The Danube divides the city into two parts,
A funicular takes you to Chain Bridge, and a scenic walk along the embankment brings you to the huge parliament building (for guided tours, call 317 7767). Built at the end of the 19th century, the edifice was intended to be a symbol of the city's growing importance, its interior decorated with 41 kg of gold to "impress the eyes of friends and foes alike." Next to Andrassy Avenue is a stylish stretch of elegant 19th century neo-Renaissance and neo-Baroque mansions where wealthy locals, including the composer Franz Liszt, once lived. One building along Andrassy that is worth a stop is the famed and richly ornate State Opera (visits daily at 3 and 4 p.m.), once the preserve of Habs-burg monarchs. At the end of the long avenue is
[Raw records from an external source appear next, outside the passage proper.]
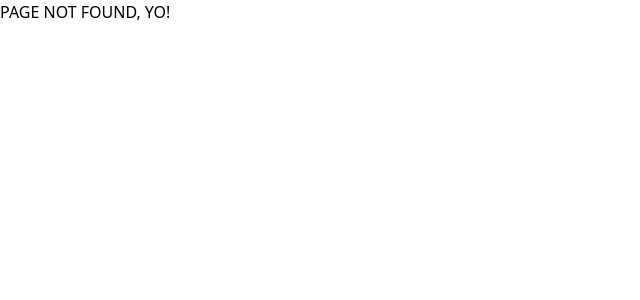
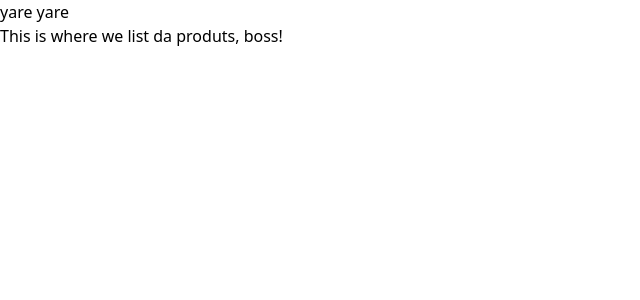
Before and after one commit to Baleandor/product-listings-page, a React (Vite) app: page / in a window 1280 px wide. Before the commit this address had no page. Shown: the top 300 px of the page, without its empty margins (0-640 px from the left). Built offline with nearby package versions, Linux system fonts and the light colour scheme.

Commit message:
[PL-6] Product Listings Landing Page

```diff
--- a/src/App.tsx
+++ b/src/App.tsx
@@ -2,6 +2,7 @@ import { createBrowserRouter, createRoutesFromElements, Route, RouterProvider }
 import Root from "./pages/Root";
 import NotFound from "./pages/NotFound";
 import { QueryClient, QueryClientProvider, } from '@tanstack/react-query'
+import ProductListings from "./pages/ProductListings";
 
 
 export default function App() {
@@ -10,6 +11,7 @@ export default function App() {
 
   const router = createBrowserRouter(createRoutesFromElements(
     <Route element={<Root />} errorElement={<NotFound />}>
+      <Route index element={<ProductListings />} />
 
     </Route>
   ))
--- /dev/null
+++ b/src/components/Navbar.tsx
@@ -0,0 +1,6 @@
+export default function Navbar() {
+
+    return (
+        <div>yare yare</div>
+    )
+}
--- a/src/pages/Root.tsx
+++ b/src/pages/Root.tsx
@@ -1,3 +1,19 @@
+import { Outlet } from "react-router-dom";
+import Navbar from "../components/Navbar";
+
+
+
+
 export default function Root() {
-    return <div>yare yare</div>
+
+
+    return (
+        <div>
+            <div>
+                <Navbar />
+            </div>
+            <Outlet />
+        </div>
+    )
+
 }
```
Heroes Square with its impressive Millennial Monument, an ornate colonnade with statues depicting real and legendary Hungarian heroes. Adjacent to the square, the Fine Arts Museum houses one of Europe's largest collections of Spanish art, in addition to Italian, Flemish and French masters.
Culture satisfied, you can get down to the serious business of pastries. No one should leave the city without sampling at least two specialties: rétes, a strudel filled with apples or black cherries, and dobostorta, a cake generously layered with a custard of egg yolks, sugar, chocolate and vanilla and then covered with caramelized sugar. Fortunately, the city has numerous cafés ranging from simple to palatial. One worth a visit is the Gerbeaud Cukraszda on Vörösmarty Square. Its opulent decor of brocade wall coverings, wood paneling and crystal chandeliers hanging from vaulted ceilings reflects the Old World ambience of imperial Budapest. It may not be as cozy and intimate as some smaller cafés, but its message is clear after 40 years behind the Iron Curtain, Budapest is slowly rediscovering its heritage as one of Europe's most beautiful cities.